Students learn how to measure mass and weight.
After completing this tutorial, you will be able to complete the following:
Mass is the amount of matter in an object. Mass remains the same no matter where you are because the amount of matter in something does not change, even if the gravitational pull changes. The unit used to measure mass is the gram or kilogram. Scientists use a triple beam balance or a pan balance to measure mass. A triple beam balance consists of three beams with standard mass graduations. The highest beam has 100-gram graduations, the second has 10-gram graduations, and the third has 1-gram graduations. The mass of an object is found by sliding the weight along each beam until the balance pointer reaches equilibrium. The weights shown on each beam are then added together to determine the mass of the object. A pan balance has two separate pans, one at each end. To use the balance, an object of unknown mass is placed in one pan, and standard masses are put in the other until the pans reach equilibrium. The sum of the masses is then determined to find the mass of the object.
Weight is the force on an object due to gravity. If the gravity of an object changes, then the weight of that object will also change. An example of this is an astronaut on the moon. The astronaut will weigh less on the moon because the gravitational pull on the moon is less than that on Earth. A spring scale is used to measure weight. A spring fixed at one end has a hook on the other end to attach to an object. It works based on the principle that the force needed to extend a spring is proportional to the distance the spring extends from its resting position. The unit of weight is the newton. A dynamometer is used to measure force. It can also be used to determine the torque and power required to operate a machine that is driven.
|Approximate Time||20 Minutes|
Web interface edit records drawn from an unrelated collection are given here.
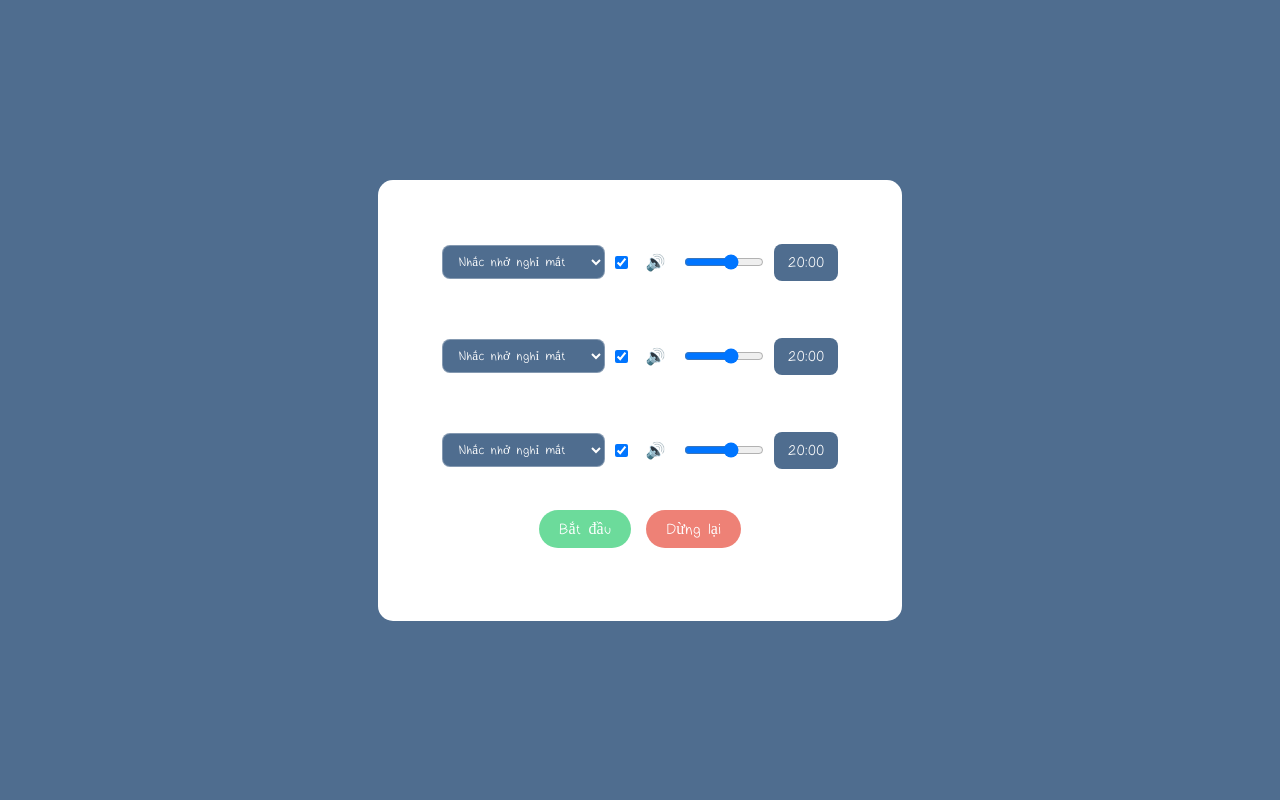
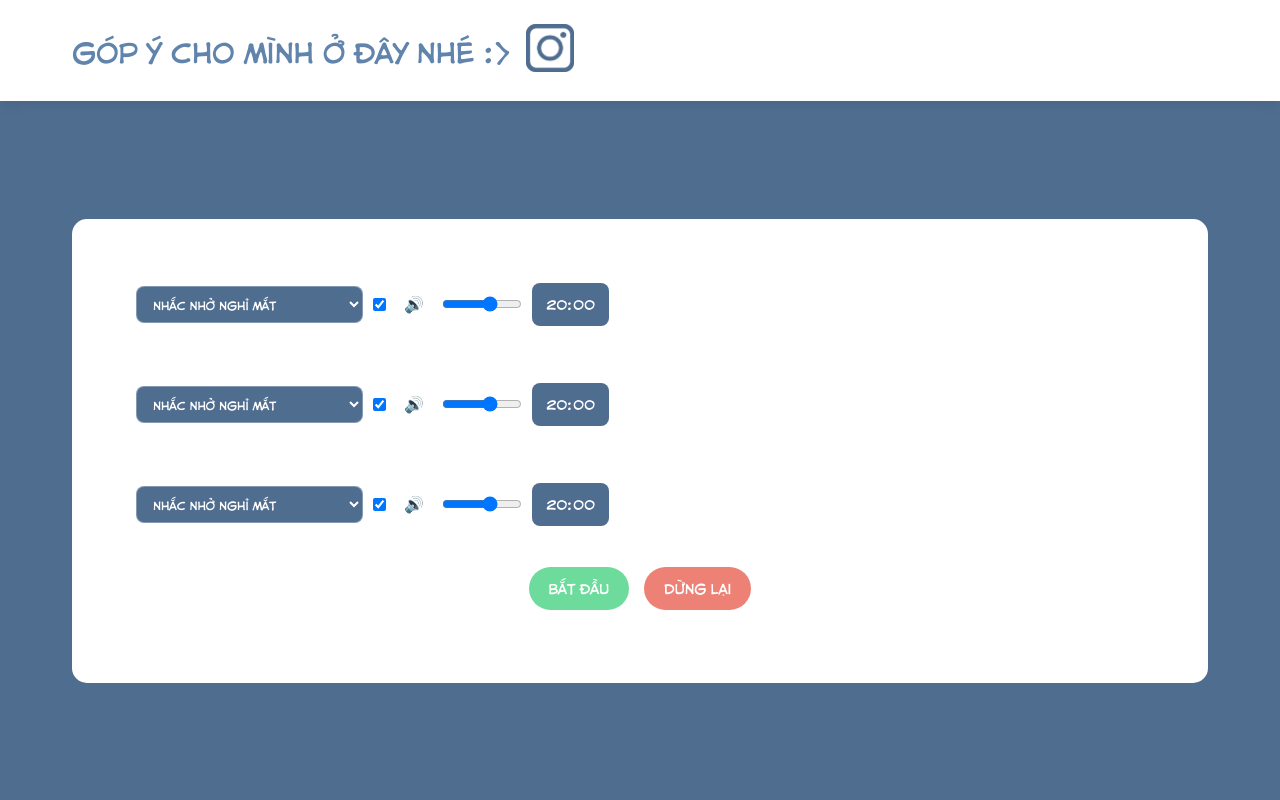
Before and after one commit to phannguyen050904-commits/RadioForYou, a plain HTML site: page index.html in a window 1280 px wide. Drawn offline with Linux system fonts and the light colour scheme.

Commit message:
Add files via upload

```diff
--- a/index.html
+++ b/index.html
@@ -1,12 +1,35 @@
 <!DOCTYPE html>
 <html lang="vi">
 <head>
+    <!-- Google tag (gtag.js) -->
+    <script async src="https://www.googletagmanager.com/gtag/js?id=G-8S4863NP8Y"></script>
+    <script>
+    window.dataLayer = window.dataLayer || [];
+    function gtag(){dataLayer.push(arguments);}
+    gtag('js', new Date());
+
+    gtag('config', 'G-8S4863NP8Y');
+    </script>
     <meta charset="UTF-8">
     <meta name="viewport" content="width=device-width, initial-scale=1.0">
     <title>Hệ thống nhắc nhở định kỳ</title>
     <link rel="stylesheet" href="style.css">
 </head>
 <body>
+    <header>
+        <div class="header-content">
+        <div class="header-left">
+            <div class="logo">Góp ý cho mình ở đây nhé :></div>
+            <div class="social-container">
+            <a href="https://www.instagram.com/fuownguyen/" target="_blank" class="logoinstagram">
+                <img src="icons/instagram_icon.png" class="instagram_icon" alt="Instagram">
+            </a>
+            </div>
+        </div>
+        </div>
+    </header>
+
+    <main>
         <div class="container">
             <div class="status" id="status"></div>
 
@@ -16,6 +39,9 @@
                         <option value="eye">Nhắc nhở nghỉ mắt</option>
                         <option value="sit">Nhắc nhở ngồi lâu</option>
                         <option value="drinkwater">Nhắc nhở uống nước</option>
+                        <option value="warm">Nhắc nhở mặc ấm</option>
+                        <option value="history">Lảm nhảm kiến thức lịch sử</option>
+
                     </select>
                     <input type="checkbox" class="soundToggle" checked />
                     <button class="test-sound">🔊</button>
@@ -31,6 +57,7 @@
                         <option value="sit">Nhắc nhở ngồi lâu</option>
                         <option value="drinkwater">Nhắc nhở uống nước</option>
                         <option value="warm">Nhắc nhở mặc ấm</option>
+                        <option value="history">Lảm nhảm kiến thức lịch sử</option>
 
                     </select>
                     <input type="checkbox" class="soundToggle" checked />
@@ -46,6 +73,8 @@
                         <option value="eye">Nhắc nhở nghỉ mắt</option>
                         <option value="sit">Nhắc nhở ngồi lâu</option>
                         <option value="drinkwater">Nhắc nhở uống nước</option>
+                        <option value="warm">Nhắc nhở mặc ấm</option>
+                        <option value="history">Lảm nhảm kiến thức lịch sử</option>
                     </select>
                     <input type="checkbox" class="soundToggle" checked />
                     <button class="test-sound">🔊</button>
@@ -84,7 +113,7 @@
                 </div>
             </div>
         </div>
-
+        </main>
     <div class="notification" id="notification"></div>
 
     <script src="script.js"></script>
--- a/script.js
+++ b/script.js
@@ -17,18 +17,17 @@ const notificationSettings = document.querySelectorAll('.setting-item');
 let timerIntervals = [];
 let isRunning = false;
 let currentEditingTimer = null;
+const folderHistory = './sound/History/';
 
 // Định nghĩa các file âm thanh cho từng loại thông báo
 const soundFiles = {
     eye: [
         'sound/eye/eye1.m4a',
         'sound/eye/eye2.m4a',
-        'sound/eye/eye3.m4a'
     ],
     sit: [
         'sound/sit/sit1.m4a',
         'sound/sit/sit2.m4a',
-        'sound/sit/sit3.m4a'
     ],
     drinkwater: [
         'sound/drinkwater/drinkwater1.m4a',
@@ -38,7 +37,13 @@ const soundFiles = {
     warm: [
         'sound/warm/warm1.m4a',
         'sound/warm/warm2.m4a',
-        'sound/warm/warm3.m4a'
+    ],
+    history: [
+        './sound/History/Constantinopolis.m4a',
+        './sound/History/Plato.m4a',
+        './sound/History/Mesopotamia.m4a',
+        './sound/History/war100.m4a'
+
     ]
 };
 
--- a/style.css
+++ b/style.css
@@ -22,15 +22,67 @@ body {
     min-height: 100vh;
     display: flex;
     flex-direction: column;
-    align-items: center;
-    justify-content: center;
-    padding: 20px;
+    margin: 0; /* Đảm bảo không có margin */
+}
+header {
+  background: var(--white);
+  box-shadow: var(--shadow);
+  padding: 1.5rem 0;
+  position: sticky;
+  top: 0;
+  z-index: 100;
+}
+.header-content {
+  max-width: 1200px;
+  margin: 0 auto;
+  display: flex;
+  justify-content: space-between;
+  align-items: center;
+  padding: 0 2rem;
+}
+
+.header-left {
+  display: flex;
+  align-items: center;
+  gap: 1rem;
+  margin-right: 1rem;
+}
+
+.header-right {
+  display: flex;
+  align-items: center;
+}
+
+.logo {
+  font-family: "FontLiS";
+  font-size: 2rem;
+  color: var(--primary);
+}
+
+.instagram_icon {
+  width: 3rem;
+  height: 3rem;
+  transition: transform 0.3s ease;
+}
+.instagram_icon:hover {
+  transform: scale(1.1);
+}
+main {
+    flex: 1;
+    display: flex;
+    justify-content: center; /* Căn giữa theo chiều ngang */
+    align-items: center; /* Căn giữa theo chiều dọc */
+    max-width: 1200px;
+    margin: 0 auto; /* Căn giữa toàn bộ main */
+    padding: 2rem;
+    width: 100%;
 }
 
 .container {
     background: #ffffff;
     padding: 3rem;
     border-radius: 15px;
+    width: 100%; /* Đảm bảo container chiếm toàn bộ chiều rộng của main */
 }
 
 .status {
@@ -81,6 +133,7 @@ button:active {
 }
 
 .sound-option {
+    font-family: "FontLiS";
     display: flex;
     align-items: center;
     gap: 10px;
@@ -97,6 +150,7 @@ select, input {
 }
 
 .soundSelect {
+    font-family: "FontLiS";
     min-width: 150px;
 }
 
@@ -131,7 +185,7 @@ select, input {
 
 @font-face {
   font-family: 'FontLiS';
-  src: url('Dudu_Calligraphy.ttf') format('truetype');
+  src: url('font/MTO\ Astro\ City.ttf') format('truetype');
   font-weight: normal;
   font-style: normal;
   font-display: block;
@@ -144,8 +198,6 @@ select, input {
 }
 
 .editable-timer:hover {
-    background: rgba(255, 255, 255, 0.1);
-    border-color: rgba(255, 255, 255, 0.3);
     transform: scale(1.05);
 }
 
```
Also changed, not shown: font/Dudu_Calligraphy.ttf (added), font/MTO Astro City.ttf (added), font/VCR_OSD_MONO_1.001.ttf (added), font/kvn-97.ttf (added), icons/background_icon.png (added), icons/images-removebg-preview.png (added), icons/instagram_icon.png (added), icons/music_icon.png (added), icons/weather_icon.png (added), 8 other files. Lines whose indentation alone changed are shown as unchanged.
|Pre-requisite Concepts||Students should be familiar with mass, weight, and the metric system.|
|Type of Tutorial||Concept Development|
|Key Vocabulary||balance, dynamometer, force|